Excerpted from "Father are an Esssential Part of the Human Environment" in Catholic New Times.
I always knew I'd be a father. I don't know how I knew, but as far back as I can recall, I knew I would grow up and have children. I remember the day my wife told me that she was definitely pregnant. We were sitting outside on a hot August day. I remember the green grass, the leaves on the bushes, the breeze, and the agitation in my body. I remember sitting back--this I remember best of all--and feeling that the axis of the universe had shifted; I was almost dizzy from it.
From that moment on, nothing was the same. I was a new man. The concerns of the old man were irrelevant--important in their day, but that day was done. Everything I would do I would now do as a father, as a man responsible for bringing a new world to birth. I felt a powerful need for some kind of purification ritual, something that symbolized the end of the old universe and the beginning of the new. But there is no such ritual.
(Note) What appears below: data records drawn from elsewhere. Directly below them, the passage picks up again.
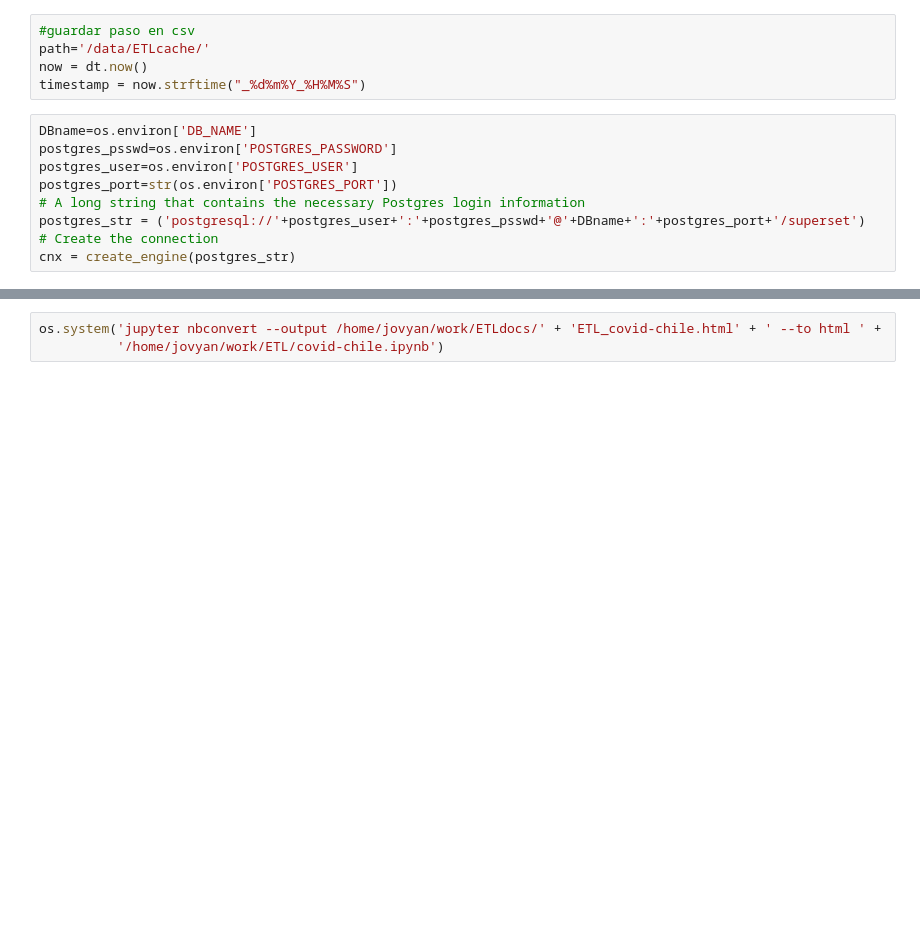
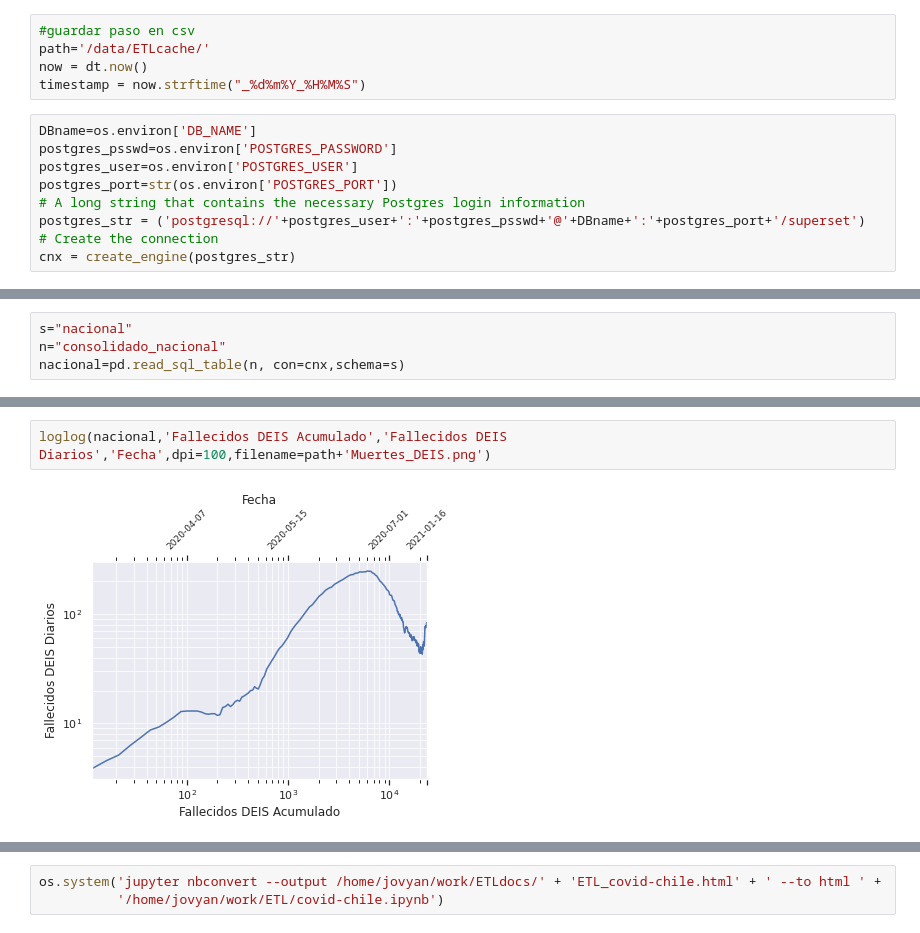
Before and after one commit to panchohumeres/dynamo-covid, a Jupyter notebook: ETL/PNG.ipynb, the cells around one changed output, grey strips where cells are left out. Drawn from its saved outputs; the diff is of its cells as text; blank space fills up the shorter version.

```diff
--- a/ETL/PNG.ipynb
+++ b/ETL/PNG.ipynb
@@ -253,0 +33,4 @@ saving table/data/ETLcache/nacional@perez_06122020_224126.csv in cache
+# %%
+s="nacional"
+n="consolidado_nacional"
+nacional=pd.read_sql_table(n, con=cnx,schema=s)
@@ -253,0 +85,4 @@ saving table/data/ETLcache/nacional@perez_06122020_224126.csv in cache
+# %%
+loglog(nacional,'Fallecidos DEIS Acumulado','Fallecidos DEIS Diarios','Fecha',dpi=100,filename=path+'Muertes_DEIS.png')
+# %% [output]
+[figure, added]
```
Also changed, not shown: parts of 37 cells of this notebook, 10 other files.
It's been almost 11 years since then, and I am now a father three times over. I was right that day. The universe did shift on its axis, everything was new, the old world was gone, and a new one was born.
My experiences are what most fathers experience: the unparalleled joy of holding your new child; the terrible certainty that you will make mistakes; the longing to protect; the regret of missed opportunities; the shameful pain of admitting to failure--again; the desperate fear that your sick child might die; the wonder of realizing that your bond with your wife will last not only as long as you both live but beyond.